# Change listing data

((

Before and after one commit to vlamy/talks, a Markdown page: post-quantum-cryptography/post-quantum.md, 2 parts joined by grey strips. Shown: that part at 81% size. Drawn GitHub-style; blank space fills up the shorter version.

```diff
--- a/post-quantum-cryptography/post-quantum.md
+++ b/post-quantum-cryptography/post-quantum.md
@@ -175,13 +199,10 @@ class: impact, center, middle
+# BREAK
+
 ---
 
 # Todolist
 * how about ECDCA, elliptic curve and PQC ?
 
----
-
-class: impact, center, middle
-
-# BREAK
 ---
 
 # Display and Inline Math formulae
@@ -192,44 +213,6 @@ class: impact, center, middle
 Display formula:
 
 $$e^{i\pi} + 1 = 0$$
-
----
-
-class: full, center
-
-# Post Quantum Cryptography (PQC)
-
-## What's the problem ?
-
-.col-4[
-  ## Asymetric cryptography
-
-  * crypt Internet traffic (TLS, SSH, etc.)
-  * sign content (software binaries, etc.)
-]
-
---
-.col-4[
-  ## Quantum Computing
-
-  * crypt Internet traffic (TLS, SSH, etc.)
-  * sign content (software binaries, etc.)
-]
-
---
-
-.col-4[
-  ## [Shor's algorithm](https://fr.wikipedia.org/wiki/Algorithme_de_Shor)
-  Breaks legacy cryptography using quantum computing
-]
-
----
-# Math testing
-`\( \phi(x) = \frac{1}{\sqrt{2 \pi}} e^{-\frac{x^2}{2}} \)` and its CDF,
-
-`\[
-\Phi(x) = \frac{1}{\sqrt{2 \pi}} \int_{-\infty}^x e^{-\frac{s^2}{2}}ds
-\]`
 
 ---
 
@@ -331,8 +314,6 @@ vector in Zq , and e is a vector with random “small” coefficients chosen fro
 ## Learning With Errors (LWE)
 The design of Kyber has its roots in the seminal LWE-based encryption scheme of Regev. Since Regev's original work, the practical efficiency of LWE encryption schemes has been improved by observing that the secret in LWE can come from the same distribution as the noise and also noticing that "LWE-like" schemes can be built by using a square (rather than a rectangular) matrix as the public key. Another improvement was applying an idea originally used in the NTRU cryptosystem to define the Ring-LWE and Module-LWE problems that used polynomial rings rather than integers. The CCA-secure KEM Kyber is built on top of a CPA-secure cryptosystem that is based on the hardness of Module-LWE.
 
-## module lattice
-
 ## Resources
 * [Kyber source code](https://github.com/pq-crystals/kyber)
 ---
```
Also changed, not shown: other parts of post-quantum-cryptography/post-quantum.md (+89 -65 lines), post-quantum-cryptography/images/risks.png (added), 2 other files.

))

# ASSIGNMENT
The records above are to be repeated in full, word for word.

# WRITTEN RESPONSE
Before and after one commit to vlamy/talks, a Markdown page: post-quantum-cryptography/post-quantum.md, 2 parts joined by grey strips. Shown: that part at 81% size. Drawn GitHub-style; blank space fills up the shorter version.

```diff
--- a/post-quantum-cryptography/post-quantum.md
+++ b/post-quantum-cryptography/post-quantum.md
@@ -175,13 +199,10 @@ class: impact, center, middle
+# BREAK
+
 ---
 
 # Todolist
 * how about ECDCA, elliptic curve and PQC ?
 
----
-
-class: impact, center, middle
-
-# BREAK
 ---
 
 # Display and Inline Math formulae
@@ -192,44 +213,6 @@ class: impact, center, middle
 Display formula:
 
 $$e^{i\pi} + 1 = 0$$
-
----
-
-class: full, center
-
-# Post Quantum Cryptography (PQC)
-
-## What's the problem ?
-
-.col-4[
-  ## Asymetric cryptography
-
-  * crypt Internet traffic (TLS, SSH, etc.)
-  * sign content (software binaries, etc.)
-]
-
---
-.col-4[
-  ## Quantum Computing
-
-  * crypt Internet traffic (TLS, SSH, etc.)
-  * sign content (software binaries, etc.)
-]
-
---
-
-.col-4[
-  ## [Shor's algorithm](https://fr.wikipedia.org/wiki/Algorithme_de_Shor)
-  Breaks legacy cryptography using quantum computing
-]
-
----
-# Math testing
-`\( \phi(x) = \frac{1}{\sqrt{2 \pi}} e^{-\frac{x^2}{2}} \)` and its CDF,
-
-`\[
-\Phi(x) = \frac{1}{\sqrt{2 \pi}} \int_{-\infty}^x e^{-\frac{s^2}{2}}ds
-\]`
 
 ---
 
@@ -331,8 +314,6 @@ vector in Zq , and e is a vector with random “small” coefficients chosen fro
 ## Learning With Errors (LWE)
 The design of Kyber has its roots in the seminal LWE-based encryption scheme of Regev. Since Regev's original work, the practical efficiency of LWE encryption schemes has been improved by observing that the secret in LWE can come from the same distribution as the noise and also noticing that "LWE-like" schemes can be built by using a square (rather than a rectangular) matrix as the public key. Another improvement was applying an idea originally used in the NTRU cryptosystem to define the Ring-LWE and Module-LWE problems that used polynomial rings rather than integers. The CCA-secure KEM Kyber is built on top of a CPA-secure cryptosystem that is based on the hardness of Module-LWE.
 
-## module lattice
-
 ## Resources
 * [Kyber source code](https://github.com/pq-crystals/kyber)
 ---
```
Also changed, not shown: other parts of post-quantum-cryptography/post-quantum.md (+89 -65 lines), post-quantum-cryptography/images/risks.png (added), 2 other files.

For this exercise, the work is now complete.